HISTORY OF FLIGHT Use your browsers 'back' function to return to synopsisReturn to Query Page
On July 28, 2007, at 2131 Pacific daylight time, a Mooney M20E airplane, N9302M, sustained substantial damage following a loss of control during a go-around maneuver and subsequent collision with terrain at the Tonasket Municipal Airport, Tonasket, Washington. The commercial pilot and pilot rated passenger were killed. The airplane was registered to, and operated by the pilot as a visual flight rules (VFR) personal cross-country flight under Title 14, CFR Part 91, when the accident occurred. Visual meteorological conditions prevailed for the flight that originated at the Dorothy Scott Airport, Oroville, Washington, approximately 15 minutes prior to the accident. Tonasket was the pilot's intended destination and no flight plan was filed.
A witness, who was located at the airport approximately 50 feet from the runway, stated the airplane approached from the south and touched down well beyond the midpoint of runway 33. The witness reported the airplane began to accelerate stating "I am sure she thought she would overrun the runway so she accelerated to take off and make a second approach." Approximately .25 miles off the departure end of the runway, at an estimated altitude of 250 feet above ground level (agl) the airplane rolled left and subsequently impacted terrain in a nose-low attitude.
The accident flight was one leg of a multi-day, multi-flight trip from Alaska to the pilot's home airport in Placerville, California.
The 78 year old pilot held a commercial pilot certificate with airplane single-engine land and instrument airplane ratings. The pilot's most recent third-class medical certificate was issued on August 16, 2005, and contained a limitation stating "must have corrective lenses available for near vision." The pilot listed 5,500 hours total flight time, and 50 hours total flight time in the 6 months preceding the medical application.
The single engine Mooney M20E, serial number 1235, was manufactured in 1966, and was certified as a normal category airplane. The four-place, retractable landing gear airplane was equipped with a Lycoming IO-360 engine rated at 200 horsepower. The airplane's maximum gross takeoff weight was listed as 2,575 pounds.
Airframe, engine and propeller maintenance records for the airplane were not located.
The closest weather observation facility to the accident site was the Omak Airport (KOMK), located approximately 15 nautical miles (nm) south of the accident location at an elevation of 1,305 feet mean sea level (msl). The following Meteorological Aerodrome Report (METAR) was issued during the period of the accident: At 2153, the METAR observation was, in part, wind from 140 degrees at 4 knots, visibility 10 statute miles, clear sky, temperature 26 degrees C.
According to U.S. Naval Observatory Astronomical Data for the accident site area, sunset occurred at 2103, and the end of civil twilight occurred at 2119.

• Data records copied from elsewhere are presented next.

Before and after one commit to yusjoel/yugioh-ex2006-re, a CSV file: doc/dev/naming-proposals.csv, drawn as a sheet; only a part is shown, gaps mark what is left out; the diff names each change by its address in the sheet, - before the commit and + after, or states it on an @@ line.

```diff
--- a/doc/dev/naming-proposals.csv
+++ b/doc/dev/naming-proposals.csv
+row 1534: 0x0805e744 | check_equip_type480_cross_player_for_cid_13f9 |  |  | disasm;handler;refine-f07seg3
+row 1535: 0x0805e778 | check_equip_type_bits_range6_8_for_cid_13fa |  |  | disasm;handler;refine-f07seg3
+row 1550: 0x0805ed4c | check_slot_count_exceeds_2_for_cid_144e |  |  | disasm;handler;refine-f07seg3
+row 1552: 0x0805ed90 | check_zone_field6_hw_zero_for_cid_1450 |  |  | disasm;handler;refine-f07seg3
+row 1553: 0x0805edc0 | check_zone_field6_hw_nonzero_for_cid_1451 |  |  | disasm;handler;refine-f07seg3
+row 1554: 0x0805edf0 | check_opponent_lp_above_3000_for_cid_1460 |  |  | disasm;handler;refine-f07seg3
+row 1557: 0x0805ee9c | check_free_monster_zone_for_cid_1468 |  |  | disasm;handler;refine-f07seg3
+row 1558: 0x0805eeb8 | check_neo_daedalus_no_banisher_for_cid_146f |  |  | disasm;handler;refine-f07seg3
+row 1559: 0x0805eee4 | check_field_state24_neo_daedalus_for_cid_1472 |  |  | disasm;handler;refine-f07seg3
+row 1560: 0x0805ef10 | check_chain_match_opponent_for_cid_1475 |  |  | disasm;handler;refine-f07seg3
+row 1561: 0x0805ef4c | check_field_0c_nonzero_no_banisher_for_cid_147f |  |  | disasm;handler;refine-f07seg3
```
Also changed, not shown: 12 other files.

A witness to the accident reported the weather was clear and the winds were calm. He reported the moon was full and it was "…still light enough to see well."
The Tonasket Municipal Airport (KW01) is located approximately 2 nm northwest of Tonasket, Washington. The airport has a single asphalt runway (33/15) that is 3,053 feet in length and 50 feet wide. The airport elevation is 1,311 feet msl. The runway is equipped with medium intensity runway lights (MIRL), and a 2 box, 4.5-degree Visual Approach Slope Indicator (VASI). The U.S. Government Airport/Facility Directory (A/FD) indicated the VASI was out of service at the time of the accident.
WRECKAGE AND IMPACT INFORMATION
The aircraft impacted terrain approximately 3,000 feet beyond the departure end of the runway. The airplane sustained substantial damage as a result of impact forces and postcrash fire.
MEDICAL AND PATHOLOGICAL INFORMATION
An autopsy was performed on the pilot on July 30, 2007. According to the autopsy report, the cause of death was "Multiple Internal Injuries due to Blunt Impact to the Head, Trunk and Extremities."
The FAA's Civil Aerospace Medical Institute, Oklahoma City, Oklahoma, performed forensic toxicology tests on specimens from the pilot. The report stated Diphenhydramine, .081 ug/ml, was detected in the blood specimens.
Diphenhydramine (commonly known by the trade name Benadryl) is an over-the-counter antihistamine with sedative effects, often used to treat allergy symptoms or as a nighttime sedative.
Postaccident examination and teardown of the airframe and engine revealed no evidence of a mechanical malfunction or failure prior to impact.